Facebook says EU's privacy investigations hurt innovation, economy

The social network's head of public policy in Europe says changes to how regulations are handled there could prompt Facebook to stop bringing new features to its service.

Don Reisinger
CNET contributor Don Reisinger is a technology columnist who has covered everything from HDTVs to computers to Flowbee Haircut Systems. Besides his work with CNET, Don's work has been featured in a variety of other publications including PC World and a host of Ziff-Davis publications.
Don Reisinger
4 min read

Facebook is firing back in its battle with EU regulators. CNET

The world's largest social network has a message for the European Union: stay the course or risk hurting our users.

In a lengthy editorial published Wednesday, Facebook's vice president of public policy in Europe, Richard Allan, issued a retort to European regulators who have started investigations into the company's privacy practices. Allan argues that the many countries now investigating Facebook are undermining European law and could ultimately hurt both Facebook's users and smaller Internet companies trying to become the next Facebook.

"National regulation would pose serious obstacles," Allan wrote. "Facebook's costs would increase, and people in Europe would notice new features arriving more slowly, or not at all. The biggest victims would be smaller European companies. The next big thing might never see the light of day."

Some EU countries are at odds with Facebook -- which has 1.4 billion users worldwide, including 83 percent active outside the US and Canada -- over how regulations should be handled in the euro zone. Earlier this month, privacy regulators in France, Spain, Italy and elsewhere launched probes into how Facebook collects user data. They're most interested in how Facebook combines its own information with that from the other companies it owns, like photo-sharing service Instagram, as well as how it tracks people after they have used Facebook's "like" button.

If the investigations move forward and Facebook is found to be violating privacy laws within those countries, the company could face millions of euros in fines and be forced to modify how it operates in the specified countries.

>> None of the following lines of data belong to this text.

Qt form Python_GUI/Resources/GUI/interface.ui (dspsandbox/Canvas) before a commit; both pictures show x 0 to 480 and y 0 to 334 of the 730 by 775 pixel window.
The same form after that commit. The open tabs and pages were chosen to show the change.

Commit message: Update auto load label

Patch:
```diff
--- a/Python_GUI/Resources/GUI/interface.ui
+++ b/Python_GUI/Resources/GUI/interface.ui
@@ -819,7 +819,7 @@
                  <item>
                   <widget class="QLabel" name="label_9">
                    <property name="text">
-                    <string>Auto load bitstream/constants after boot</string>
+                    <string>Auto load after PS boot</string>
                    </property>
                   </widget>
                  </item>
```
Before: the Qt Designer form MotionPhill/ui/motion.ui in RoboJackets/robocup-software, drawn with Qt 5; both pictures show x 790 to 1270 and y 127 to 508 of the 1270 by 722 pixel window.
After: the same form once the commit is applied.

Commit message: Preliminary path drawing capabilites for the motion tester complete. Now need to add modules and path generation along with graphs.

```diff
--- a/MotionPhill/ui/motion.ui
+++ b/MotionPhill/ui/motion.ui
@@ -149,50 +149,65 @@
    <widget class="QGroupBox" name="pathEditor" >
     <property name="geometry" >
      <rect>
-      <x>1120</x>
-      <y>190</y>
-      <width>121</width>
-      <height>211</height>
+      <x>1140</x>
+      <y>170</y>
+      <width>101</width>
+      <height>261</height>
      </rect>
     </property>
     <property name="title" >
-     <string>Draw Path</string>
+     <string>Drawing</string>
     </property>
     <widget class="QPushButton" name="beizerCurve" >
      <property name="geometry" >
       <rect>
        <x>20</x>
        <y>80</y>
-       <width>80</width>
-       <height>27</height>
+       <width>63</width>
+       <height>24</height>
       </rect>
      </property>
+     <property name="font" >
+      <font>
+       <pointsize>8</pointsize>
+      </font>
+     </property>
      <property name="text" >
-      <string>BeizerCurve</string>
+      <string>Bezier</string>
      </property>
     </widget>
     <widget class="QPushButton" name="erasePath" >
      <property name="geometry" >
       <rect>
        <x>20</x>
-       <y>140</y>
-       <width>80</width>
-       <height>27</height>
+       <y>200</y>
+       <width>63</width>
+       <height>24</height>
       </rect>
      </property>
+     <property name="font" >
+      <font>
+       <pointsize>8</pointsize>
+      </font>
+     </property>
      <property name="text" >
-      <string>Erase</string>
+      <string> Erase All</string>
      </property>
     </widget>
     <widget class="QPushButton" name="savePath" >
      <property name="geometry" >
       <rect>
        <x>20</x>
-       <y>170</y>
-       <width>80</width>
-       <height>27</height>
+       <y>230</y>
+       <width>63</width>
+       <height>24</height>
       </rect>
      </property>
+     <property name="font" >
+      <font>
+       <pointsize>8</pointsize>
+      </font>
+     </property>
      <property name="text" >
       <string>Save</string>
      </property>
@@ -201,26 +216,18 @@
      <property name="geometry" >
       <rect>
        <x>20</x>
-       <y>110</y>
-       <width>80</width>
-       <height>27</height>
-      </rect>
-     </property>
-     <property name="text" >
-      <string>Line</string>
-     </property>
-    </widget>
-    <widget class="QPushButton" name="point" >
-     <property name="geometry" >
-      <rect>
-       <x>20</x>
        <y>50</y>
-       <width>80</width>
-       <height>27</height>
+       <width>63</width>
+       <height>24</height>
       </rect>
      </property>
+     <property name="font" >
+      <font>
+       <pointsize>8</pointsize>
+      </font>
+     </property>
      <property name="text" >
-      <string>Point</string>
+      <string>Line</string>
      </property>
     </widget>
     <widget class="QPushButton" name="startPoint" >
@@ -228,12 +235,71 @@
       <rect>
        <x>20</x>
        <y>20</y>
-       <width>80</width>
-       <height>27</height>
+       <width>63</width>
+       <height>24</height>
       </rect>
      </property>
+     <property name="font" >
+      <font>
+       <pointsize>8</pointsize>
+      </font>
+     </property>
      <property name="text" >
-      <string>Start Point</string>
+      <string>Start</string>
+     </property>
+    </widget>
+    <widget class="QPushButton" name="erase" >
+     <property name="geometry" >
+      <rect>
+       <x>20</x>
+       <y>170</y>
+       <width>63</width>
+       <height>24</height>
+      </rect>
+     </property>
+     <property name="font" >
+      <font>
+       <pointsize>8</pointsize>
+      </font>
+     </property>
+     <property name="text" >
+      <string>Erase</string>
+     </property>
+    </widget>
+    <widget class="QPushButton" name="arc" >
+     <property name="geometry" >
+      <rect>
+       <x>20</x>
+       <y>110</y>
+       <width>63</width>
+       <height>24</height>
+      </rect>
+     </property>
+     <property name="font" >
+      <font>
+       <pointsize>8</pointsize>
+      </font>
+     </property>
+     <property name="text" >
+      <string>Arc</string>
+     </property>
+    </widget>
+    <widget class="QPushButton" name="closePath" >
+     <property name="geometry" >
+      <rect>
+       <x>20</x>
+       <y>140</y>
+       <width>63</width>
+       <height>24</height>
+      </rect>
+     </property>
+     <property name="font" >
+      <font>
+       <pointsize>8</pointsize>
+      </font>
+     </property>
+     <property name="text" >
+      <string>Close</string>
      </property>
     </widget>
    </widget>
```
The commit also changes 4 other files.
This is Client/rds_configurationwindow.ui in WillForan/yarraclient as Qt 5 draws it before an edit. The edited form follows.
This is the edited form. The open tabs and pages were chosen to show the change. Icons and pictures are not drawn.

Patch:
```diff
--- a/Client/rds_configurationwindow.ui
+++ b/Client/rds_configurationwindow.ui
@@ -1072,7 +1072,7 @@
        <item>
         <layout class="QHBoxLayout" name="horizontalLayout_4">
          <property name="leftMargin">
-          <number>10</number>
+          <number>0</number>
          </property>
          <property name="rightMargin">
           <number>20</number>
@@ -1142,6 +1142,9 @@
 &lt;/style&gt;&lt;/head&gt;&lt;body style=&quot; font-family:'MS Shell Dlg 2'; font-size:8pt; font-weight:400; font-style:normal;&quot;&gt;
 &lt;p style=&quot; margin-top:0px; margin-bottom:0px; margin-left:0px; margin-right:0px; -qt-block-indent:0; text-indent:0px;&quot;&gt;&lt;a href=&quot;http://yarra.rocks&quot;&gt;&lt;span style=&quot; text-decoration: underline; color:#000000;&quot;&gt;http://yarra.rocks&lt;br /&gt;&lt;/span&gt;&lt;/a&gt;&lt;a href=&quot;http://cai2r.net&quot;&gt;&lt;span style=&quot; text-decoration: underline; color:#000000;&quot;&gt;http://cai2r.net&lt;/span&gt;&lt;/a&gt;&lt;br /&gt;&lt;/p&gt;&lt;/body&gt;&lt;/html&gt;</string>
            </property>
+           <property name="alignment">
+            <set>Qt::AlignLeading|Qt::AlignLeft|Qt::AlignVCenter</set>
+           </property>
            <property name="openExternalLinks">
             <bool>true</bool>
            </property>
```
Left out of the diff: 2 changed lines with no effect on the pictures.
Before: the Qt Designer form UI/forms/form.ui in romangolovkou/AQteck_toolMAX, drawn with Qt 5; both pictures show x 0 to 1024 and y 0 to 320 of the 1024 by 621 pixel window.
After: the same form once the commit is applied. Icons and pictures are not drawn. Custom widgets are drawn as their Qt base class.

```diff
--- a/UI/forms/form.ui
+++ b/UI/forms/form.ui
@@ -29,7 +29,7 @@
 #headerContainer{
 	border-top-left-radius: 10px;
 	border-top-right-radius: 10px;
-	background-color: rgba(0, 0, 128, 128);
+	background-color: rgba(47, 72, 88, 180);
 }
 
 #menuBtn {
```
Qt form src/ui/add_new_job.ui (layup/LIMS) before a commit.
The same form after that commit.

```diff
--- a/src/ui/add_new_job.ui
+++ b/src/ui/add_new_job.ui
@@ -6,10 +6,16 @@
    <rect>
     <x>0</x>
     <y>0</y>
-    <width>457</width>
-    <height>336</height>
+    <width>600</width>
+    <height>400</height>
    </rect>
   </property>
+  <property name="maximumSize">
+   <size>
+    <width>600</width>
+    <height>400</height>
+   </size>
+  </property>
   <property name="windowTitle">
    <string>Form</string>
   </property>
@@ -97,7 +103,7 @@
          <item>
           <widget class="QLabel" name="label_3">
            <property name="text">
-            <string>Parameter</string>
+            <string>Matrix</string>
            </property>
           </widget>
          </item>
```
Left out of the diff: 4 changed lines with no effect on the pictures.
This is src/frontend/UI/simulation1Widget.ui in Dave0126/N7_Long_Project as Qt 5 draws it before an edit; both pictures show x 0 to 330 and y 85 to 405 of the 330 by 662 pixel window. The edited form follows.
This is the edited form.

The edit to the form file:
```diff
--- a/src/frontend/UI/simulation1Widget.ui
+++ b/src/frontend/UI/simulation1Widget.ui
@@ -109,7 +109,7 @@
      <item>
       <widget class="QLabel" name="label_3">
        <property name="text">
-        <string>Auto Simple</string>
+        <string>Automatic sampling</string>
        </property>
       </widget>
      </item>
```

Facebook, which has its European headquarters in Ireland, has said that individual EU countries do not have the right to investigate just any business as part of EU law. Facebook said earlier this month that companies can be monitored only by regulators based where their headquarters are located. As soon as regulators within that country allow a firm to operate and determine that it's in compliance with EU law, the firm can offer its product or service anywhere in the EU.

"Initially, when the authorities in other countries had concerns about our services, they worked with the Irish regulator to resolve them," Allan wrote in today's editorial. "This is how European regulation is supposed to work: if a business meets regulations implemented in its home country, it can operate across the EU."

Allan, on behalf of Facebook, argues that such a law makes sense. If individual countries are allowed to determine their own regulatory standards, the euro zone is essentially broken and common laws ousted. Companies, meanwhile, will need to take on the expensive task of adhering to different country laws and in the process, he says, it's the average consumer who suffers.

"Consumers would not be as well served; the cost of selling in a new market would increase, and some companies would not bother," he wrote. "Common rules have given Europe's workers prosperity and its consumers choice."

European regulators, however, have grown impatient with such edicts. Though the EU is made up of member countries, they all have their own laws on privacy, and interpretations of what it is. Therefore, the countries believe they should have some say in how companies operate, even if those firms are based in another country.

In February, Belgium enlisted the help of two organizations that are part of the government's iMinds digital research center to investigate updates to the social network's terms of service. The resulting report indicated that " Facebook is acting in violation of European law" -- a charge Facebook denied, citing Ireland's own regulatory interpretation.

"We're confident the updates comply with applicable laws," a company spokesperson said. "As a company with international headquarters in Dublin, we routinely review product and policy updates, ­ including this one, with our regulator, the Irish Data Protection Commissioner, who oversees our compliance with the EU Data Protection Directive as implemented under Irish law."

It's unlikely that the differences in opinion will be resolved soon, if at all. However, Allan argues that rather than target Facebook and publicly air differences over how it operates, regulators across the EU should "work together" to find common ground.

"That is surely a better approach than to fragment Europe's single market, and waste resources mounting independent investigations into issues that have already been thoroughly examined," he wrote.

But trying to change opinions in Europe isn't necessarily easy for technology companies. Google learned that lesson earlier this month after the EU's competition commissioner, Margrethe Vestager, accused Google of abusing its search dominance to hurt competition across Europe. Google had been working with the EU for years to sidestep the action, which could result in the company getting hit with fines of up to $6.6 billion.

Facebook declined to provide additional comment.